### [Exercise details]
Reproduce the data exactly; no word may be added or dropped.

### [Information]
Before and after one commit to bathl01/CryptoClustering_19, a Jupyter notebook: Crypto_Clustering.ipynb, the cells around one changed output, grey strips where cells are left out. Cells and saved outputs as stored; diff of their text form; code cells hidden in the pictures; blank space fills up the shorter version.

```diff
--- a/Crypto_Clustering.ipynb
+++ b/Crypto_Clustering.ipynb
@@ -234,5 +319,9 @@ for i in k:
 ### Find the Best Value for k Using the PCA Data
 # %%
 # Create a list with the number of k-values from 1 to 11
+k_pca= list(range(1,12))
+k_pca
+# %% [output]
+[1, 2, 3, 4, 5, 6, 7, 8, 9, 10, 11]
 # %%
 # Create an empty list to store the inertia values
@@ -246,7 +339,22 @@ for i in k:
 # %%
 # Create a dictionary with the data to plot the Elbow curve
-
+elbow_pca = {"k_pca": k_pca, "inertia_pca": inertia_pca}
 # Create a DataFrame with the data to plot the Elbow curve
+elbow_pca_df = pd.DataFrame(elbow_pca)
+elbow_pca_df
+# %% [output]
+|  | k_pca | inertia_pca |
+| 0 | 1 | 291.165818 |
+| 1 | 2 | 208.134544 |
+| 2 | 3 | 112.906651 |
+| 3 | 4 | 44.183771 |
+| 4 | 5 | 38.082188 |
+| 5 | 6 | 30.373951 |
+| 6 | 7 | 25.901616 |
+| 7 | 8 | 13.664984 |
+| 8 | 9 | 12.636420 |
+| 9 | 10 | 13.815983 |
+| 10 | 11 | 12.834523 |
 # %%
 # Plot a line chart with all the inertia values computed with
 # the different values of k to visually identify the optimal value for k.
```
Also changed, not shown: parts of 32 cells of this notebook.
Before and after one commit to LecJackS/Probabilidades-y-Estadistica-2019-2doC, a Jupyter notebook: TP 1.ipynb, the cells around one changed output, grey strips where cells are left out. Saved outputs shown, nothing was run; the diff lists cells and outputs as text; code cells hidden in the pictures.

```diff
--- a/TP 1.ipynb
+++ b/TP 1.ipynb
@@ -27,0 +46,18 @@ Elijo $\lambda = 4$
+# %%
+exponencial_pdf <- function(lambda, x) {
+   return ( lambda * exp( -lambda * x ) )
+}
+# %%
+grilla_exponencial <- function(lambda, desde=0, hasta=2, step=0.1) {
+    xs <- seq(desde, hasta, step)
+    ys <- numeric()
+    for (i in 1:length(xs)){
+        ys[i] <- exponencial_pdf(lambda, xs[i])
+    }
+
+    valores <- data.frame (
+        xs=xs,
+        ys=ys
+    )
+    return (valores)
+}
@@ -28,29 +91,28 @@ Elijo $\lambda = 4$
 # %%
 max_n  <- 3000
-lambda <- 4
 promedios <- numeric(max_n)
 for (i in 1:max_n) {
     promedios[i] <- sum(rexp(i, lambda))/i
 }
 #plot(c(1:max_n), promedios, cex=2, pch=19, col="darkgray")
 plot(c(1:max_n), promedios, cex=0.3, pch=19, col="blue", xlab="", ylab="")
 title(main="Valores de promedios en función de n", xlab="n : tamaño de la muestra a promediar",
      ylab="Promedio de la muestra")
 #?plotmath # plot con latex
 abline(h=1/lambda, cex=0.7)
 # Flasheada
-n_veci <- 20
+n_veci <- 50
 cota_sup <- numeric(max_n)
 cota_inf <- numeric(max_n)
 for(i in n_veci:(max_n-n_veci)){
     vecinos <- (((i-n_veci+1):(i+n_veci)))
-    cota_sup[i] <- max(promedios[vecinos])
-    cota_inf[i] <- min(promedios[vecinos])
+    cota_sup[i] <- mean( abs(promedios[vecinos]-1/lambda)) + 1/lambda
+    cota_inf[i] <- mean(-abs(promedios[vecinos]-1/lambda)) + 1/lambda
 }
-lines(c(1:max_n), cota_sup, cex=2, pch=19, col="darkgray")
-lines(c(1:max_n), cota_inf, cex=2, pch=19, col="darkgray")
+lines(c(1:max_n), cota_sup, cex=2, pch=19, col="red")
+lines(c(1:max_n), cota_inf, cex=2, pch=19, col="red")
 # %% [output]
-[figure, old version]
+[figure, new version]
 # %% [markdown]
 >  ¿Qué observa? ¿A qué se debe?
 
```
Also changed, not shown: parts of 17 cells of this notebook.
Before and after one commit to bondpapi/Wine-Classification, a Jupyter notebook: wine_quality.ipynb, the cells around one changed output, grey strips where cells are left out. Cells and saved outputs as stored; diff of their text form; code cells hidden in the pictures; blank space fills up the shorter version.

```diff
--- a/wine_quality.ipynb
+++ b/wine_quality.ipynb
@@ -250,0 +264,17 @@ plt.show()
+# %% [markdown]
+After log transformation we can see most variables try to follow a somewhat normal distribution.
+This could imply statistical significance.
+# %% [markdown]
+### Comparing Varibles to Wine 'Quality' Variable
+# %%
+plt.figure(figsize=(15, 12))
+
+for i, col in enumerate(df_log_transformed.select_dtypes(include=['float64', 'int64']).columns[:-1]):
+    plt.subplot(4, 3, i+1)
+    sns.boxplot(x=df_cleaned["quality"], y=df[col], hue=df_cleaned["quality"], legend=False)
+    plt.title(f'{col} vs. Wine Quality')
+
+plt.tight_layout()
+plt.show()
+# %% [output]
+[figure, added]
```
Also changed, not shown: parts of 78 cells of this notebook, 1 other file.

### [The completed task]
Before and after one commit to bathl01/CryptoClustering_19, a Jupyter notebook: Crypto_Clustering.ipynb, the cells around one changed output, grey strips where cells are left out. Cells and saved outputs as stored; diff of their text form; code cells hidden in the pictures; blank space fills up the shorter version.

```diff
--- a/Crypto_Clustering.ipynb
+++ b/Crypto_Clustering.ipynb
@@ -234,5 +319,9 @@ for i in k:
 ### Find the Best Value for k Using the PCA Data
 # %%
 # Create a list with the number of k-values from 1 to 11
+k_pca= list(range(1,12))
+k_pca
+# %% [output]
+[1, 2, 3, 4, 5, 6, 7, 8, 9, 10, 11]
 # %%
 # Create an empty list to store the inertia values
@@ -246,7 +339,22 @@ for i in k:
 # %%
 # Create a dictionary with the data to plot the Elbow curve
-
+elbow_pca = {"k_pca": k_pca, "inertia_pca": inertia_pca}
 # Create a DataFrame with the data to plot the Elbow curve
+elbow_pca_df = pd.DataFrame(elbow_pca)
+elbow_pca_df
+# %% [output]
+|  | k_pca | inertia_pca |
+| 0 | 1 | 291.165818 |
+| 1 | 2 | 208.134544 |
+| 2 | 3 | 112.906651 |
+| 3 | 4 | 44.183771 |
+| 4 | 5 | 38.082188 |
+| 5 | 6 | 30.373951 |
+| 6 | 7 | 25.901616 |
+| 7 | 8 | 13.664984 |
+| 8 | 9 | 12.636420 |
+| 9 | 10 | 13.815983 |
+| 10 | 11 | 12.834523 |
 # %%
 # Plot a line chart with all the inertia values computed with
 # the different values of k to visually identify the optimal value for k.
```
Also changed, not shown: parts of 32 cells of this notebook.
Before and after one commit to LecJackS/Probabilidades-y-Estadistica-2019-2doC, a Jupyter notebook: TP 1.ipynb, the cells around one changed output, grey strips where cells are left out. Saved outputs shown, nothing was run; the diff lists cells and outputs as text; code cells hidden in the pictures.

```diff
--- a/TP 1.ipynb
+++ b/TP 1.ipynb
@@ -27,0 +46,18 @@ Elijo $\lambda = 4$
+# %%
+exponencial_pdf <- function(lambda, x) {
+   return ( lambda * exp( -lambda * x ) )
+}
+# %%
+grilla_exponencial <- function(lambda, desde=0, hasta=2, step=0.1) {
+    xs <- seq(desde, hasta, step)
+    ys <- numeric()
+    for (i in 1:length(xs)){
+        ys[i] <- exponencial_pdf(lambda, xs[i])
+    }
+
+    valores <- data.frame (
+        xs=xs,
+        ys=ys
+    )
+    return (valores)
+}
@@ -28,29 +91,28 @@ Elijo $\lambda = 4$
 # %%
 max_n  <- 3000
-lambda <- 4
 promedios <- numeric(max_n)
 for (i in 1:max_n) {
     promedios[i] <- sum(rexp(i, lambda))/i
 }
 #plot(c(1:max_n), promedios, cex=2, pch=19, col="darkgray")
 plot(c(1:max_n), promedios, cex=0.3, pch=19, col="blue", xlab="", ylab="")
 title(main="Valores de promedios en función de n", xlab="n : tamaño de la muestra a promediar",
      ylab="Promedio de la muestra")
 #?plotmath # plot con latex
 abline(h=1/lambda, cex=0.7)
 # Flasheada
-n_veci <- 20
+n_veci <- 50
 cota_sup <- numeric(max_n)
 cota_inf <- numeric(max_n)
 for(i in n_veci:(max_n-n_veci)){
     vecinos <- (((i-n_veci+1):(i+n_veci)))
-    cota_sup[i] <- max(promedios[vecinos])
-    cota_inf[i] <- min(promedios[vecinos])
+    cota_sup[i] <- mean( abs(promedios[vecinos]-1/lambda)) + 1/lambda
+    cota_inf[i] <- mean(-abs(promedios[vecinos]-1/lambda)) + 1/lambda
 }
-lines(c(1:max_n), cota_sup, cex=2, pch=19, col="darkgray")
-lines(c(1:max_n), cota_inf, cex=2, pch=19, col="darkgray")
+lines(c(1:max_n), cota_sup, cex=2, pch=19, col="red")
+lines(c(1:max_n), cota_inf, cex=2, pch=19, col="red")
 # %% [output]
-[figure, old version]
+[figure, new version]
 # %% [markdown]
 >  ¿Qué observa? ¿A qué se debe?
 
```
Also changed, not shown: parts of 17 cells of this notebook.
Before and after one commit to bondpapi/Wine-Classification, a Jupyter notebook: wine_quality.ipynb, the cells around one changed output, grey strips where cells are left out. Cells and saved outputs as stored; diff of their text form; code cells hidden in the pictures; blank space fills up the shorter version.

```diff
--- a/wine_quality.ipynb
+++ b/wine_quality.ipynb
@@ -250,0 +264,17 @@ plt.show()
+# %% [markdown]
+After log transformation we can see most variables try to follow a somewhat normal distribution.
+This could imply statistical significance.
+# %% [markdown]
+### Comparing Varibles to Wine 'Quality' Variable
+# %%
+plt.figure(figsize=(15, 12))
+
+for i, col in enumerate(df_log_transformed.select_dtypes(include=['float64', 'int64']).columns[:-1]):
+    plt.subplot(4, 3, i+1)
+    sns.boxplot(x=df_cleaned["quality"], y=df[col], hue=df_cleaned["quality"], legend=False)
+    plt.title(f'{col} vs. Wine Quality')
+
+plt.tight_layout()
+plt.show()
+# %% [output]
+[figure, added]
```
Also changed, not shown: parts of 78 cells of this notebook, 1 other file.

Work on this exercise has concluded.